__What the exercise asks__
Every entry is to be reproduced word for word, but the images are not.

__Source data__
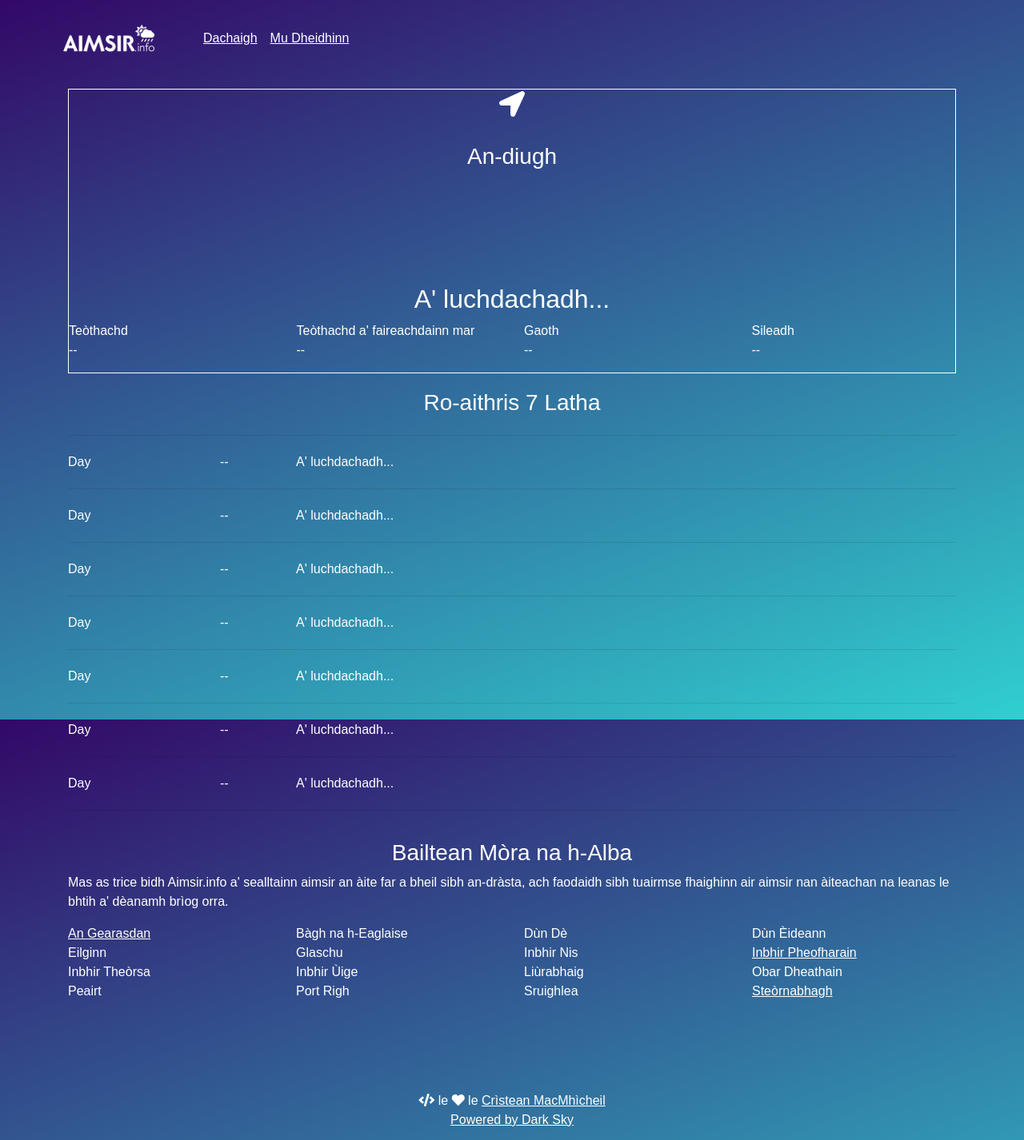
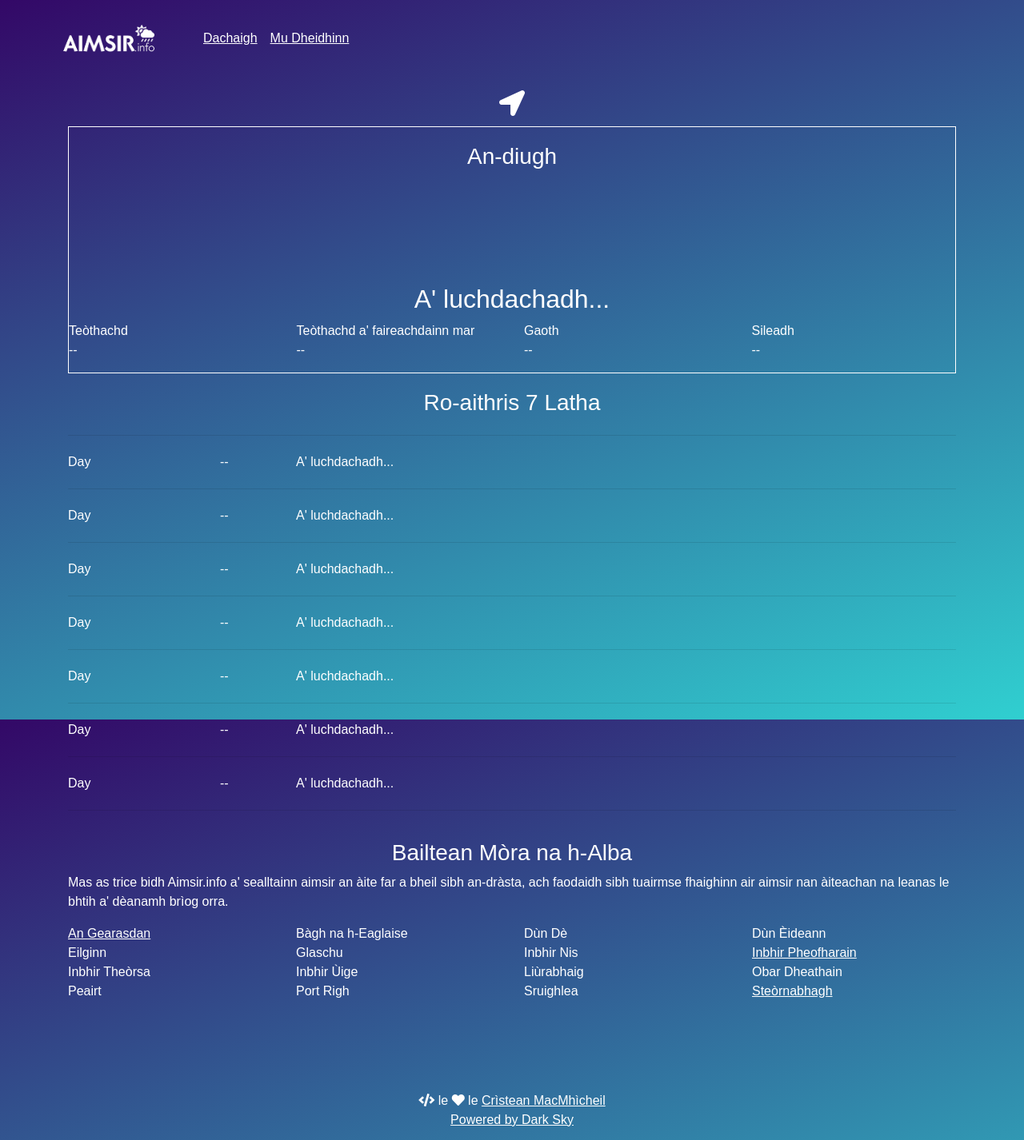
Before and after one commit to angeidheal/aimsir, a Jekyll site: the page built from index.html, in a window 1280 px wide. Shown: the whole page at 80% size. Built offline with Jekyll 4.4.1, drawn with Linux system fonts in a browser that asks for light colours; nearby versions of some CDN libraries; a script that is not in the unit is left out.

Commit message:
Update index.html

```diff
--- a/index.html
+++ b/index.html
@@ -4,8 +4,8 @@ title: Dachaigh
 ---
 
 <div class="container">
+    <h2 class="location"><i class="fas fa-location-arrow"></i></h2>
     <div class="current-weather">
-    <h2 class="location"><i class="fas fa-location-arrow"></i></h2>
       <h3 class="section-header">An-diugh</h3>
       <div class="row">
         <div class="col-md-12 weather-icon">
```
Lines whose indentation alone changed are shown as unchanged.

__Expected output__
Before and after one commit to angeidheal/aimsir, a Jekyll site: the page built from index.html, in a window 1280 px wide. Shown: the whole page at 80% size. Built offline with Jekyll 4.4.1, drawn with Linux system fonts in a browser that asks for light colours; nearby versions of some CDN libraries; a script that is not in the unit is left out.

Commit message:
Update index.html

```diff
--- a/index.html
+++ b/index.html
@@ -4,8 +4,8 @@ title: Dachaigh
 ---
 
 <div class="container">
+    <h2 class="location"><i class="fas fa-location-arrow"></i></h2>
     <div class="current-weather">
-    <h2 class="location"><i class="fas fa-location-arrow"></i></h2>
       <h3 class="section-header">An-diugh</h3>
       <div class="row">
         <div class="col-md-12 weather-icon">
```
Lines whose indentation alone changed are shown as unchanged.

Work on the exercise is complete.